What this task involves — Below are some entries; reproduce them exactly and leave every picture out.
+++ Given entries
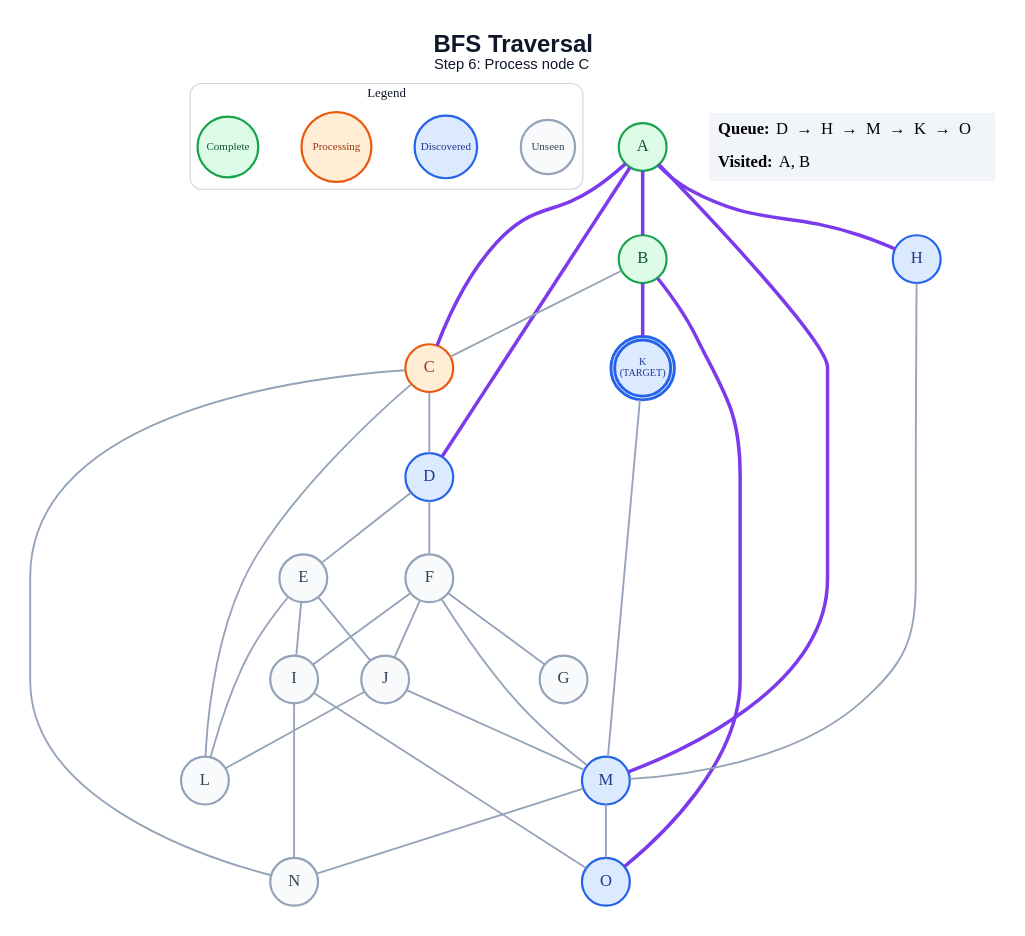
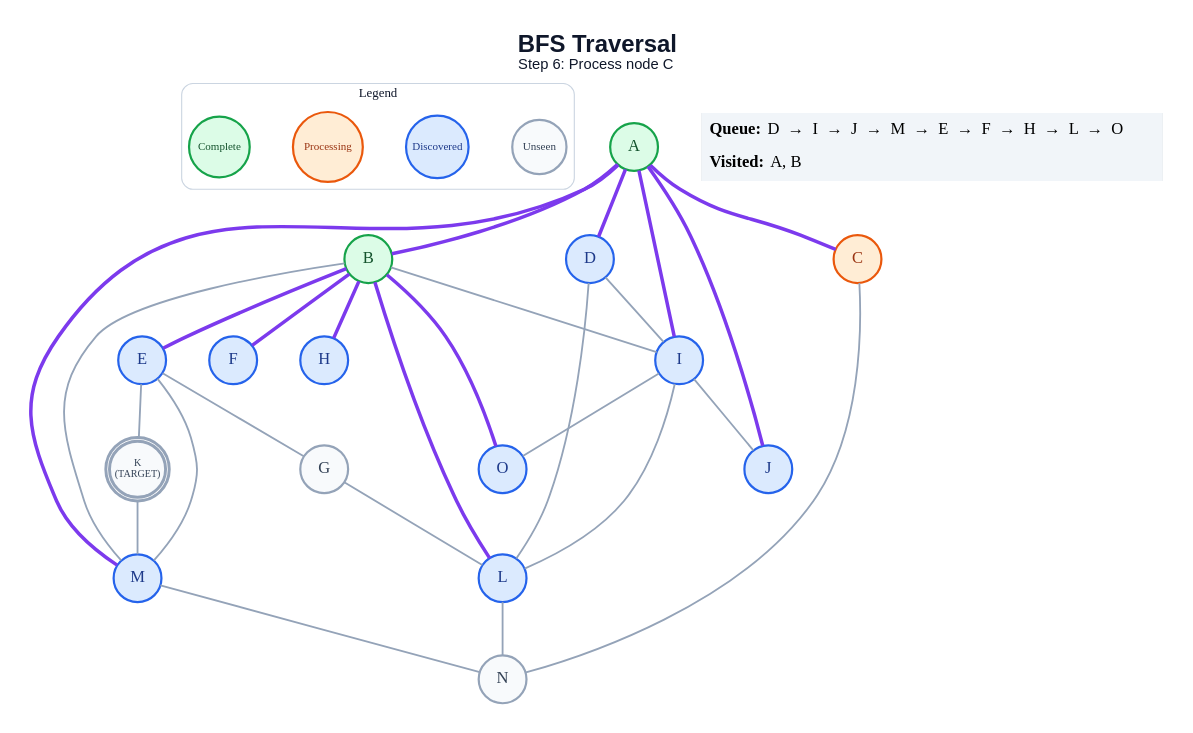
One commit to anon7238593-create/ai-slop changed the diagram in generated/specific-node/bfs/step_06.dot. Above: the diagram before and after it, drawn with Graphviz. The commit also changed 223 other files, not shown here.

```diff
--- a/generated/specific-node/bfs/step_06.dot
+++ b/generated/specific-node/bfs/step_06.dot
@@ -1,62 +1,60 @@
 graph traversal {
   graph [layout=dot, rankdir=TB, bgcolor="#FFFFFF", pad="0.35", nodesep="0.65", ranksep="0.8", fontname="Arial"];
   node [shape=circle, style="filled", fontname="Arial Bold", fontsize=18, width=0.72, fixedsize=true, penwidth=2.4];
   edge [color="#94A3B8", penwidth=2.0];
   label=<<B>BFS Traversal</B><BR/><FONT POINT-SIZE="16">Step 6: Process node C</FONT>>; labelloc="t"; fontsize=26; fontname="Arial"; fontcolor="#0F172A";
   subgraph cluster_legend { label="Legend"; color="#CBD5E1"; penwidth=1.2; style="rounded"; fontsize=14; fontname="Arial Bold";
     key_unseen [label="Unseen", fillcolor="#F8FAFC", color="#94A3B8", fontcolor="#334155", fontsize=12, width=0.82];
     key_frontier [label="Discovered", fillcolor="#DBEAFE", color="#2563EB", fontcolor="#1E3A8A", fontsize=12, width=0.95];
     key_current [label="Processing", fillcolor="#FFEDD5", color="#EA580C", fontcolor="#9A3412", fontsize=12, width=1.05];
     key_done [label="Complete", fillcolor="#DCFCE7", color="#16A34A", fontcolor="#14532D", fontsize=12, width=0.92];
     { rank=same; key_unseen; key_frontier; key_current; key_done; }
   }
   A [label="A", fillcolor="#DCFCE7", color="#16A34A", fontcolor="#14532D", peripheries=1, penwidth=2.4];
   B [label="B", fillcolor="#DCFCE7", color="#16A34A", fontcolor="#14532D", peripheries=1, penwidth=2.4];
   C [label="C", fillcolor="#FFEDD5", color="#EA580C", fontcolor="#9A3412", peripheries=1, penwidth=2.4];
   D [label="D", fillcolor="#DBEAFE", color="#2563EB", fontcolor="#1E3A8A", peripheries=1, penwidth=2.4];
-  E [label="E", fillcolor="#F8FAFC", color="#94A3B8", fontcolor="#334155", peripheries=1, penwidth=2.4];
-  F [label="F", fillcolor="#F8FAFC", color="#94A3B8", fontcolor="#334155", peripheries=1, penwidth=2.4];
+  E [label="E", fillcolor="#DBEAFE", color="#2563EB", fontcolor="#1E3A8A", peripheries=1, penwidth=2.4];
+  F [label="F", fillcolor="#DBEAFE", color="#2563EB", fontcolor="#1E3A8A", peripheries=1, penwidth=2.4];
   G [label="G", fillcolor="#F8FAFC", color="#94A3B8", fontcolor="#334155", peripheries=1, penwidth=2.4];
   H [label="H", fillcolor="#DBEAFE", color="#2563EB", fontcolor="#1E3A8A", peripheries=1, penwidth=2.4];
-  I [label="I", fillcolor="#F8FAFC", color="#94A3B8", fontcolor="#334155", peripheries=1, penwidth=2.4];
-  J [label="J", fillcolor="#F8FAFC", color="#94A3B8", fontcolor="#334155", peripheries=1, penwidth=2.4];
-  K [label="K\n(TARGET)", fillcolor="#DBEAFE", color="#2563EB", fontcolor="#1E3A8A", peripheries=2, penwidth=3.2, fontsize=11, width=0.85, height=0.85];
-  L [label="L", fillcolor="#F8FAFC", color="#94A3B8", fontcolor="#334155", peripheries=1, penwidth=2.4];
+  I [label="I", fillcolor="#DBEAFE", color="#2563EB", fontcolor="#1E3A8A", peripheries=1, penwidth=2.4];
+  J [label="J", fillcolor="#DBEAFE", color="#2563EB", fontcolor="#1E3A8A", peripheries=1, penwidth=2.4];
+  K [label="K\n(TARGET)", fillcolor="#F8FAFC", color="#94A3B8", fontcolor="#334155", peripheries=2, penwidth=3.2, fontsize=11, width=0.85, height=0.85];
+  L [label="L", fillcolor="#DBEAFE", color="#2563EB", fontcolor="#1E3A8A", peripheries=1, penwidth=2.4];
   M [label="M", fillcolor="#DBEAFE", color="#2563EB", fontcolor="#1E3A8A", peripheries=1, penwidth=2.4];
   N [label="N", fillcolor="#F8FAFC", color="#94A3B8", fontcolor="#334155", peripheries=1, penwidth=2.4];
   O [label="O", fillcolor="#DBEAFE", color="#2563EB", fontcolor="#1E3A8A", peripheries=1, penwidth=2.4];
   A -- B [color="#7C3AED", penwidth=3.8];
   A -- C [color="#7C3AED", penwidth=3.8];
   A -- D [color="#7C3AED", penwidth=3.8];
-  A -- H [color="#7C3AED", penwidth=3.8];
+  A -- I [color="#7C3AED", penwidth=3.8];
+  A -- J [color="#7C3AED", penwidth=3.8];
   A -- M [color="#7C3AED", penwidth=3.8];
-  B -- C;
-  B -- K [color="#7C3AED", penwidth=3.8];
+  B -- E [color="#7C3AED", penwidth=3.8];
+  B -- F [color="#7C3AED", penwidth=3.8];
+  B -- H [color="#7C3AED", penwidth=3.8];
+  B -- I;
+  B -- L [color="#7C3AED", penwidth=3.8];
+  B -- M;
   B -- O [color="#7C3AED", penwidth=3.8];
-  C -- D;
-  C -- L;
   C -- N;
-  D -- E;
-  D -- F;
-  E -- I;
-  E -- J;
-  E -- L;
-  F -- G;
-  F -- I;
-  F -- J;
-  F -- M;
-  H -- M;
-  I -- N;
+  D -- I;
+  D -- L;
+  E -- G;
+  E -- K;
+  E -- M;
+  G -- L;
+  I -- J;
+  I -- L;
   I -- O;
-  J -- L;
-  J -- M;
   K -- M;
+  L -- N;
   M -- N;
-  M -- O;
   status [shape=plain, fixedsize=false, width=0, height=0, margin=0, label=<
     <TABLE BORDER="0" CELLBORDER="0" CELLPADDING="7" BGCOLOR="#F1F5F9">
-      <TR><TD ALIGN="LEFT"><B>Queue:</B> D  →  H  →  M  →  K  →  O</TD></TR>
+      <TR><TD ALIGN="LEFT"><B>Queue:</B> D  →  I  →  J  →  M  →  E  →  F  →  H  →  L  →  O</TD></TR>
       <TR><TD ALIGN="LEFT"><B>Visited:</B> A, B</TD></TR>
     </TABLE>
   >];
 }
```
++++++
Completed task —
One commit to anon7238593-create/ai-slop changed the diagram in generated/specific-node/bfs/step_06.dot. Above: the diagram before and after it, drawn with Graphviz. The commit also changed 223 other files, not shown here.

```diff
--- a/generated/specific-node/bfs/step_06.dot
+++ b/generated/specific-node/bfs/step_06.dot
@@ -1,62 +1,60 @@
 graph traversal {
   graph [layout=dot, rankdir=TB, bgcolor="#FFFFFF", pad="0.35", nodesep="0.65", ranksep="0.8", fontname="Arial"];
   node [shape=circle, style="filled", fontname="Arial Bold", fontsize=18, width=0.72, fixedsize=true, penwidth=2.4];
   edge [color="#94A3B8", penwidth=2.0];
   label=<<B>BFS Traversal</B><BR/><FONT POINT-SIZE="16">Step 6: Process node C</FONT>>; labelloc="t"; fontsize=26; fontname="Arial"; fontcolor="#0F172A";
   subgraph cluster_legend { label="Legend"; color="#CBD5E1"; penwidth=1.2; style="rounded"; fontsize=14; fontname="Arial Bold";
     key_unseen [label="Unseen", fillcolor="#F8FAFC", color="#94A3B8", fontcolor="#334155", fontsize=12, width=0.82];
     key_frontier [label="Discovered", fillcolor="#DBEAFE", color="#2563EB", fontcolor="#1E3A8A", fontsize=12, width=0.95];
     key_current [label="Processing", fillcolor="#FFEDD5", color="#EA580C", fontcolor="#9A3412", fontsize=12, width=1.05];
     key_done [label="Complete", fillcolor="#DCFCE7", color="#16A34A", fontcolor="#14532D", fontsize=12, width=0.92];
     { rank=same; key_unseen; key_frontier; key_current; key_done; }
   }
   A [label="A", fillcolor="#DCFCE7", color="#16A34A", fontcolor="#14532D", peripheries=1, penwidth=2.4];
   B [label="B", fillcolor="#DCFCE7", color="#16A34A", fontcolor="#14532D", peripheries=1, penwidth=2.4];
   C [label="C", fillcolor="#FFEDD5", color="#EA580C", fontcolor="#9A3412", peripheries=1, penwidth=2.4];
   D [label="D", fillcolor="#DBEAFE", color="#2563EB", fontcolor="#1E3A8A", peripheries=1, penwidth=2.4];
-  E [label="E", fillcolor="#F8FAFC", color="#94A3B8", fontcolor="#334155", peripheries=1, penwidth=2.4];
-  F [label="F", fillcolor="#F8FAFC", color="#94A3B8", fontcolor="#334155", peripheries=1, penwidth=2.4];
+  E [label="E", fillcolor="#DBEAFE", color="#2563EB", fontcolor="#1E3A8A", peripheries=1, penwidth=2.4];
+  F [label="F", fillcolor="#DBEAFE", color="#2563EB", fontcolor="#1E3A8A", peripheries=1, penwidth=2.4];
   G [label="G", fillcolor="#F8FAFC", color="#94A3B8", fontcolor="#334155", peripheries=1, penwidth=2.4];
   H [label="H", fillcolor="#DBEAFE", color="#2563EB", fontcolor="#1E3A8A", peripheries=1, penwidth=2.4];
-  I [label="I", fillcolor="#F8FAFC", color="#94A3B8", fontcolor="#334155", peripheries=1, penwidth=2.4];
-  J [label="J", fillcolor="#F8FAFC", color="#94A3B8", fontcolor="#334155", peripheries=1, penwidth=2.4];
-  K [label="K\n(TARGET)", fillcolor="#DBEAFE", color="#2563EB", fontcolor="#1E3A8A", peripheries=2, penwidth=3.2, fontsize=11, width=0.85, height=0.85];
-  L [label="L", fillcolor="#F8FAFC", color="#94A3B8", fontcolor="#334155", peripheries=1, penwidth=2.4];
+  I [label="I", fillcolor="#DBEAFE", color="#2563EB", fontcolor="#1E3A8A", peripheries=1, penwidth=2.4];
+  J [label="J", fillcolor="#DBEAFE", color="#2563EB", fontcolor="#1E3A8A", peripheries=1, penwidth=2.4];
+  K [label="K\n(TARGET)", fillcolor="#F8FAFC", color="#94A3B8", fontcolor="#334155", peripheries=2, penwidth=3.2, fontsize=11, width=0.85, height=0.85];
+  L [label="L", fillcolor="#DBEAFE", color="#2563EB", fontcolor="#1E3A8A", peripheries=1, penwidth=2.4];
   M [label="M", fillcolor="#DBEAFE", color="#2563EB", fontcolor="#1E3A8A", peripheries=1, penwidth=2.4];
   N [label="N", fillcolor="#F8FAFC", color="#94A3B8", fontcolor="#334155", peripheries=1, penwidth=2.4];
   O [label="O", fillcolor="#DBEAFE", color="#2563EB", fontcolor="#1E3A8A", peripheries=1, penwidth=2.4];
   A -- B [color="#7C3AED", penwidth=3.8];
   A -- C [color="#7C3AED", penwidth=3.8];
   A -- D [color="#7C3AED", penwidth=3.8];
-  A -- H [color="#7C3AED", penwidth=3.8];
+  A -- I [color="#7C3AED", penwidth=3.8];
+  A -- J [color="#7C3AED", penwidth=3.8];
   A -- M [color="#7C3AED", penwidth=3.8];
-  B -- C;
-  B -- K [color="#7C3AED", penwidth=3.8];
+  B -- E [color="#7C3AED", penwidth=3.8];
+  B -- F [color="#7C3AED", penwidth=3.8];
+  B -- H [color="#7C3AED", penwidth=3.8];
+  B -- I;
+  B -- L [color="#7C3AED", penwidth=3.8];
+  B -- M;
   B -- O [color="#7C3AED", penwidth=3.8];
-  C -- D;
-  C -- L;
   C -- N;
-  D -- E;
-  D -- F;
-  E -- I;
-  E -- J;
-  E -- L;
-  F -- G;
-  F -- I;
-  F -- J;
-  F -- M;
-  H -- M;
-  I -- N;
+  D -- I;
+  D -- L;
+  E -- G;
+  E -- K;
+  E -- M;
+  G -- L;
+  I -- J;
+  I -- L;
   I -- O;
-  J -- L;
-  J -- M;
   K -- M;
+  L -- N;
   M -- N;
-  M -- O;
   status [shape=plain, fixedsize=false, width=0, height=0, margin=0, label=<
     <TABLE BORDER="0" CELLBORDER="0" CELLPADDING="7" BGCOLOR="#F1F5F9">
-      <TR><TD ALIGN="LEFT"><B>Queue:</B> D  →  H  →  M  →  K  →  O</TD></TR>
+      <TR><TD ALIGN="LEFT"><B>Queue:</B> D  →  I  →  J  →  M  →  E  →  F  →  H  →  L  →  O</TD></TR>
       <TR><TD ALIGN="LEFT"><B>Visited:</B> A, B</TD></TR>
     </TABLE>
   >];
 }
```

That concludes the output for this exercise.